◆ What is expected
Throughout the material below, tally the lines containing "configureData" and give the total with no accompanying text.

◆ Material provided
§

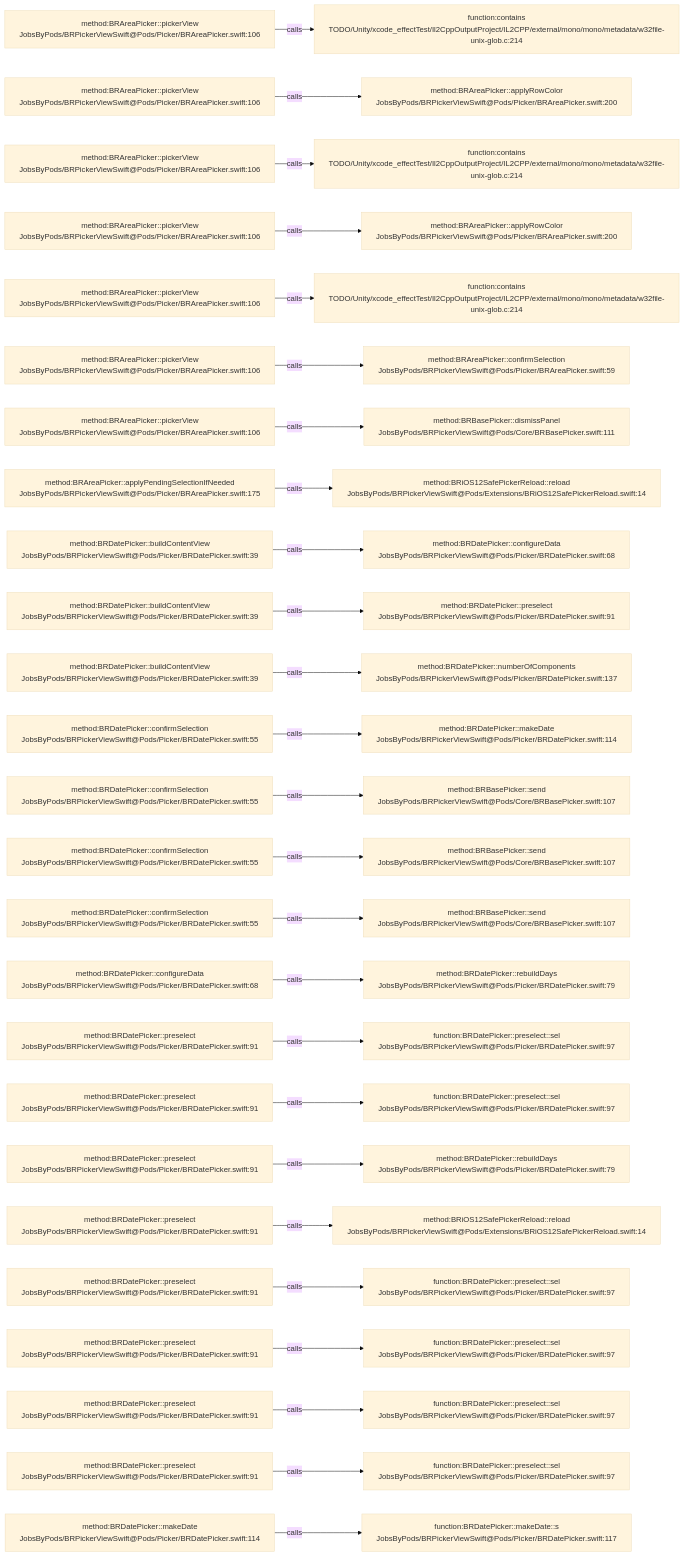
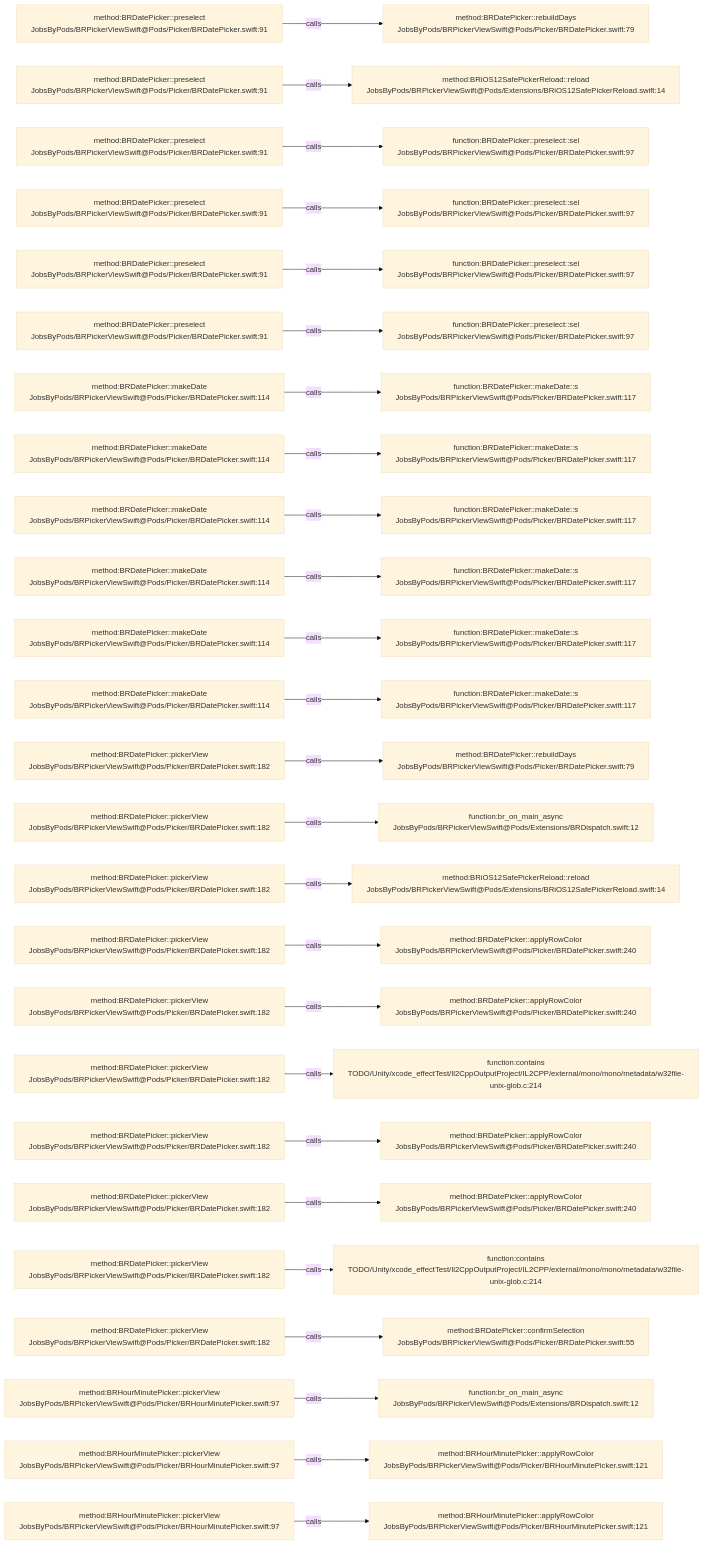
One commit to JobsKits/JobsSwiftBaseConfigDemo changed the diagram in .codegraph/codegraph.md/graphs/calls-002.md. Above: the diagram before and after it, drawn with Mermaid (base theme). The commit also changed 569 other files, not shown here.

````diff
--- a/.codegraph/codegraph.md/graphs/calls-002.md
+++ b/.codegraph/codegraph.md/graphs/calls-002.md
@@ -13,78 +13,78 @@
 ```mermaid
 flowchart LR
-  S1["method:BRAreaPicker::pickerView<br/>JobsByPods/BRPickerViewSwift@Pods/Picker/BRAreaPicker.swift:106"]
-  T1["function:contains<br/>TODO/Unity/xcode_effectTest/Il2CppOutputProject/IL2CPP/external/mono/mono/metadata/w32file-unix-glob.c:214"]
+  S1["method:BRDatePicker::preselect<br/>JobsByPods/BRPickerViewSwift@Pods/Picker/BRDatePicker.swift:91"]
+  T1["method:BRDatePicker::rebuildDays<br/>JobsByPods/BRPickerViewSwift@Pods/Picker/BRDatePicker.swift:79"]
   S1 -->|calls| T1
-  S2["method:BRAreaPicker::pickerView<br/>JobsByPods/BRPickerViewSwift@Pods/Picker/BRAreaPicker.swift:106"]
-  T2["method:BRAreaPicker::applyRowColor<br/>JobsByPods/BRPickerViewSwift@Pods/Picker/BRAreaPicker.swift:200"]
+  S2["method:BRDatePicker::preselect<br/>JobsByPods/BRPickerViewSwift@Pods/Picker/BRDatePicker.swift:91"]
+  T2["method:BRiOS12SafePickerReload::reload<br/>JobsByPods/BRPickerViewSwift@Pods/Extensions/BRiOS12SafePickerReload.swift:14"]
   S2 -->|calls| T2
-  S3["method:BRAreaPicker::pickerView<br/>JobsByPods/BRPickerViewSwift@Pods/Picker/BRAreaPicker.swift:106"]
-  T3["function:contains<br/>TODO/Unity/xcode_effectTest/Il2CppOutputProject/IL2CPP/external/mono/mono/metadata/w32file-unix-glob.c:214"]
+  S3["method:BRDatePicker::preselect<br/>JobsByPods/BRPickerViewSwift@Pods/Picker/BRDatePicker.swift:91"]
+  T3["function:BRDatePicker::preselect::sel<br/>JobsByPods/BRPickerViewSwift@Pods/Picker/BRDatePicker.swift:97"]
   S3 -->|calls| T3
-  S4["method:BRAreaPicker::pickerView<br/>JobsByPods/BRPickerViewSwift@Pods/Picker/BRAreaPicker.swift:106"]
-  T4["method:BRAreaPicker::applyRowColor<br/>JobsByPods/BRPickerViewSwift@Pods/Picker/BRAreaPicker.swift:200"]
+  S4["method:BRDatePicker::preselect<br/>JobsByPods/BRPickerViewSwift@Pods/Picker/BRDatePicker.swift:91"]
+  T4["function:BRDatePicker::preselect::sel<br/>JobsByPods/BRPickerViewSwift@Pods/Picker/BRDatePicker.swift:97"]
   S4 -->|calls| T4
-  S5["method:BRAreaPicker::pickerView<br/>JobsByPods/BRPickerViewSwift@Pods/Picker/BRAreaPicker.swift:106"]
-  T5["function:contains<br/>TODO/Unity/xcode_effectTest/Il2CppOutputProject/IL2CPP/external/mono/mono/metadata/w32file-unix-glob.c:214"]
+  S5["method:BRDatePicker::preselect<br/>JobsByPods/BRPickerViewSwift@Pods/Picker/BRDatePicker.swift:91"]
+  T5["function:BRDatePicker::preselect::sel<br/>JobsByPods/BRPickerViewSwift@Pods/Picker/BRDatePicker.swift:97"]
   S5 -->|calls| T5
-  S6["method:BRAreaPicker::pickerView<br/>JobsByPods/BRPickerViewSwift@Pods/Picker/BRAreaPicker.swift:106"]
-  T6["method:BRAreaPicker::confirmSelection<br/>JobsByPods/BRPickerViewSwift@Pods/Picker/BRAreaPicker.swift:59"]
+  S6["method:BRDatePicker::preselect<br/>JobsByPods/BRPickerViewSwift@Pods/Picker/BRDatePicker.swift:91"]
+  T6["function:BRDatePicker::preselect::sel<br/>JobsByPods/BRPickerViewSwift@Pods/Picker/BRDatePicker.swift:97"]
   S6 -->|calls| T6
-  S7["method:BRAreaPicker::pickerView<br/>JobsByPods/BRPickerViewSwift@Pods/Picker/BRAreaPicker.swift:106"]
-  T7["method:BRBasePicker::dismissPanel<br/>JobsByPods/BRPickerViewSwift@Pods/Core/BRBasePicker.swift:111"]
+  S7["method:BRDatePicker::makeDate<br/>JobsByPods/BRPickerViewSwift@Pods/Picker/BRDatePicker.swift:114"]
+  T7["function:BRDatePicker::makeDate::s<br/>JobsByPods/BRPickerViewSwift@Pods/Picker/BRDatePicker.swift:117"]
   S7 -->|calls| T7
-  S8["method:BRAreaPicker::applyPendingSelectionIfNeeded<br/>JobsByPods/BRPickerViewSwift@Pods/Picker/BRAreaPicker.swift:175"]
-  T8["method:BRiOS12SafePickerReload::reload<br/>JobsByPods/BRPickerViewSwift@Pods/Extensions/BRiOS12SafePickerReload.swift:14"]
+  S8["method:BRDatePicker::makeDate<br/>JobsByPods/BRPickerViewSwift@Pods/Picker/BRDatePicker.swift:114"]
+  T8["function:BRDatePicker::makeDate::s<br/>JobsByPods/BRPickerViewSwift@Pods/Picker/BRDatePicker.swift:117"]
   S8 -->|calls| T8
-  S9["method:BRDatePicker::buildContentView<br/>JobsByPods/BRPickerViewSwift@Pods/Picker/BRDatePicker.swift:39"]
-  T9["method:BRDatePicker::configureData<br/>JobsByPods/BRPickerViewSwift@Pods/Picker/BRDatePicker.swift:68"]
+  S9["method:BRDatePicker::makeDate<br/>JobsByPods/BRPickerViewSwift@Pods/Picker/BRDatePicker.swift:114"]
+  T9["function:BRDatePicker::makeDate::s<br/>JobsByPods/BRPickerViewSwift@Pods/Picker/BRDatePicker.swift:117"]
   S9 -->|calls| T9
-  S10["method:BRDatePicker::buildContentView<br/>JobsByPods/BRPickerViewSwift@Pods/Picker/BRDatePicker.swift:39"]
-  T10["method:BRDatePicker::preselect<br/>JobsByPods/BRPickerViewSwift@Pods/Picker/BRDatePicker.swift:91"]
+  S10["method:BRDatePicker::makeDate<br/>JobsByPods/BRPickerViewSwift@Pods/Picker/BRDatePicker.swift:114"]
+  T10["function:BRDatePicker::makeDate::s<br/>JobsByPods/BRPickerViewSwift@Pods/Picker/BRDatePicker.swift:117"]
   S10 -->|calls| T10
-  S11["method:BRDatePicker::buildContentView<br/>JobsByPods/BRPickerViewSwift@Pods/Picker/BRDatePicker.swift:39"]
-  T11["method:BRDatePicker::numberOfComponents<br/>JobsByPods/BRPickerViewSwift@Pods/Picker/BRDatePicker.swift:137"]
+  S11["method:BRDatePicker::makeDate<br/>JobsByPods/BRPickerViewSwift@Pods/Picker/BRDatePicker.swift:114"]
+  T11["function:BRDatePicker::makeDate::s<br/>JobsByPods/BRPickerViewSwift@Pods/Picker/BRDatePicker.swift:117"]
   S11 -->|calls| T11
-  S12["method:BRDatePicker::confirmSelection<br/>JobsByPods/BRPickerViewSwift@Pods/Picker/BRDatePicker.swift:55"]
-  T12["method:BRDatePicker::makeDate<br/>JobsByPods/BRPickerViewSwift@Pods/Picker/BRDatePicker.swift:114"]
+  S12["method:BRDatePicker::makeDate<br/>JobsByPods/BRPickerViewSwift@Pods/Picker/BRDatePicker.swift:114"]
+  T12["function:BRDatePicker::makeDate::s<br/>JobsByPods/BRPickerViewSwift@Pods/Picker/BRDatePicker.swift:117"]
   S12 -->|calls| T12
-  S13["method:BRDatePicker::confirmSelection<br/>JobsByPods/BRPickerViewSwift@Pods/Picker/BRDatePicker.swift:55"]
-  T13["method:BRBasePicker::send<br/>JobsByPods/BRPickerViewSwift@Pods/Core/BRBasePicker.swift:107"]
+  S13["method:BRDatePicker::pickerView<br/>JobsByPods/BRPickerViewSwift@Pods/Picker/BRDatePicker.swift:182"]
+  T13["method:BRDatePicker::rebuildDays<br/>JobsByPods/BRPickerViewSwift@Pods/Picker/BRDatePicker.swift:79"]
   S13 -->|calls| T13
-  S14["method:BRDatePicker::confirmSelection<br/>JobsByPods/BRPickerViewSwift@Pods/Picker/BRDatePicker.swift:55"]
-  T14["method:BRBasePicker::send<br/>JobsByPods/BRPickerViewSwift@Pods/Core/BRBasePicker.swift:107"]
+  S14["method:BRDatePicker::pickerView<br/>JobsByPods/BRPickerViewSwift@Pods/Picker/BRDatePicker.swift:182"]
+  T14["function:br_on_main_async<br/>JobsByPods/BRPickerViewSwift@Pods/Extensions/BRDispatch.swift:12"]
   S14 -->|calls| T14
-  S15["method:BRDatePicker::confirmSelection<br/>JobsByPods/BRPickerViewSwift@Pods/Picker/BRDatePicker.swift:55"]
-  T15["method:BRBasePicker::send<br/>JobsByPods/BRPickerViewSwift@Pods/Core/BRBasePicker.swift:107"]
+  S15["method:BRDatePicker::pickerView<br/>JobsByPods/BRPickerViewSwift@Pods/Picker/BRDatePicker.swift:182"]
+  T15["method:BRiOS12SafePickerReload::reload<br/>JobsByPods/BRPickerViewSwift@Pods/Extensions/BRiOS12SafePickerReload.swift:14"]
   S15 -->|calls| T15
-  S16["method:BRDatePicker::configureData<br/>JobsByPods/BRPickerViewSwift@Pods/Picker/BRDatePicker.swift:68"]
-  T16["method:BRDatePicker::rebuildDays<br/>JobsByPods/BRPickerViewSwift@Pods/Picker/BRDatePicker.swift:79"]
+  S16["method:BRDatePicker::pickerView<br/>JobsByPods/BRPickerViewSwift@Pods/Picker/BRDatePicker.swift:182"]
+  T16["method:BRDatePicker::applyRowColor<br/>JobsByPods/BRPickerViewSwift@Pods/Picker/BRDatePicker.swift:240"]
   S16 -->|calls| T16
-  S17["method:BRDatePicker::preselect<br/>JobsByPods/BRPickerViewSwift@Pods/Picker/BRDatePicker.swift:91"]
-  T17["function:BRDatePicker::preselect::sel<br/>JobsByPods/BRPickerViewSwift@Pods/Picker/BRDatePicker.swift:97"]
+  S17["method:BRDatePicker::pickerView<br/>JobsByPods/BRPickerViewSwift@Pods/Picker/BRDatePicker.swift:182"]
+  T17["method:BRDatePicker::applyRowColor<br/>JobsByPods/BRPickerViewSwift@Pods/Picker/BRDatePicker.swift:240"]
   S17 -->|calls| T17
-  S18["method:BRDatePicker::preselect<br/>JobsByPods/BRPickerViewSwift@Pods/Picker/BRDatePicker.swift:91"]
-  T18["function:BRDatePicker::preselect::sel<br/>JobsByPods/BRPickerViewSwift@Pods/Picker/BRDatePicker.swift:97"]
+  S18["method:BRDatePicker::pickerView<br/>JobsByPods/BRPickerViewSwift@Pods/Picker/BRDatePicker.swift:182"]
+  T18["function:contains<br/>TODO/Unity/xcode_effectTest/Il2CppOutputProject/IL2CPP/external/mono/mono/metadata/w32file-unix-glob.c:214"]
   S18 -->|calls| T18
-  S19["method:BRDatePicker::preselect<br/>JobsByPods/BRPickerViewSwift@Pods/Picker/BRDatePicker.swift:91"]
-  T19["method:BRDatePicker::rebuildDays<br/>JobsByPods/BRPickerViewSwift@Pods/Picker/BRDatePicker.swift:79"]
+  S19["method:BRDatePicker::pickerView<br/>JobsByPods/BRPickerViewSwift@Pods/Picker/BRDatePicker.swift:182"]
+  T19["method:BRDatePicker::applyRowColor<br/>JobsByPods/BRPickerViewSwift@Pods/Picker/BRDatePicker.swift:240"]
   S19 -->|calls| T19
-  S20["method:BRDatePicker::preselect<br/>JobsByPods/BRPickerViewSwift@Pods/Picker/BRDatePicker.swift:91"]
-  T20["method:BRiOS12SafePickerReload::reload<br/>JobsByPods/BRPickerViewSwift@Pods/Extensions/BRiOS12SafePickerReload.swift:14"]
+  S20["method:BRDatePicker::pickerView<br/>JobsByPods/BRPickerViewSwift@Pods/Picker/BRDatePicker.swift:182"]
+  T20["method:BRDatePicker::applyRowColor<br/>JobsByPods/BRPickerViewSwift@Pods/Picker/BRDatePicker.swift:240"]
   S20 -->|calls| T20
-  S21["method:BRDatePicker::preselect<br/>JobsByPods/BRPickerViewSwift@Pods/Picker/BRDatePicker.swift:91"]
-  T21["function:BRDatePicker::preselect::sel<br/>JobsByPods/BRPickerViewSwift@Pods/Picker/BRDatePicker.swift:97"]
+  S21["method:BRDatePicker::pickerView<br/>JobsByPods/BRPickerViewSwift@Pods/Picker/BRDatePicker.swift:182"]
+  T21["function:contains<br/>TODO/Unity/xcode_effectTest/Il2CppOutputProject/IL2CPP/external/mono/mono/metadata/w32file-unix-glob.c:214"]
   S21 -->|calls| T21
-  S22["method:BRDatePicker::preselect<br/>JobsByPods/BRPickerViewSwift@Pods/Picker/BRDatePicker.swift:91"]
-  T22["function:BRDatePicker::preselect::sel<br/>JobsByPods/BRPickerViewSwift@Pods/Picker/BRDatePicker.swift:97"]
+  S22["method:BRDatePicker::pickerView<br/>JobsByPods/BRPickerViewSwift@Pods/Picker/BRDatePicker.swift:182"]
+  T22["method:BRDatePicker::confirmSelection<br/>JobsByPods/BRPickerViewSwift@Pods/Picker/BRDatePicker.swift:55"]
   S22 -->|calls| T22
-  S23["method:BRDatePicker::preselect<br/>JobsByPods/BRPickerViewSwift@Pods/Picker/BRDatePicker.swift:91"]
-  T23["function:BRDatePicker::preselect::sel<br/>JobsByPods/BRPickerViewSwift@Pods/Picker/BRDatePicker.swift:97"]
+  S23["method:BRHourMinutePicker::pickerView<br/>JobsByPods/BRPickerViewSwift@Pods/Picker/BRHourMinutePicker.swift:97"]
+  T23["function:br_on_main_async<br/>JobsByPods/BRPickerViewSwift@Pods/Extensions/BRDispatch.swift:12"]
   S23 -->|calls| T23
-  S24["method:BRDatePicker::preselect<br/>JobsByPods/BRPickerViewSwift@Pods/Picker/BRDatePicker.swift:91"]
-  T24["function:BRDatePicker::preselect::sel<br/>JobsByPods/BRPickerViewSwift@Pods/Picker/BRDatePicker.swift:97"]
+  S24["method:BRHourMinutePicker::pickerView<br/>JobsByPods/BRPickerViewSwift@Pods/Picker/BRHourMinutePicker.swift:97"]
+  T24["method:BRHourMinutePicker::applyRowColor<br/>JobsByPods/BRPickerViewSwift@Pods/Picker/BRHourMinutePicker.swift:121"]
   S24 -->|calls| T24
-  S25["method:BRDatePicker::makeDate<br/>JobsByPods/BRPickerViewSwift@Pods/Picker/BRDatePicker.swift:114"]
-  T25["function:BRDatePicker::makeDate::s<br/>JobsByPods/BRPickerViewSwift@Pods/Picker/BRDatePicker.swift:117"]
+  S25["method:BRHourMinutePicker::pickerView<br/>JobsByPods/BRPickerViewSwift@Pods/Picker/BRHourMinutePicker.swift:97"]
+  T25["method:BRHourMinutePicker::applyRowColor<br/>JobsByPods/BRPickerViewSwift@Pods/Picker/BRHourMinutePicker.swift:121"]
   S25 -->|calls| T25
 ```
````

§

◆ Completed task
2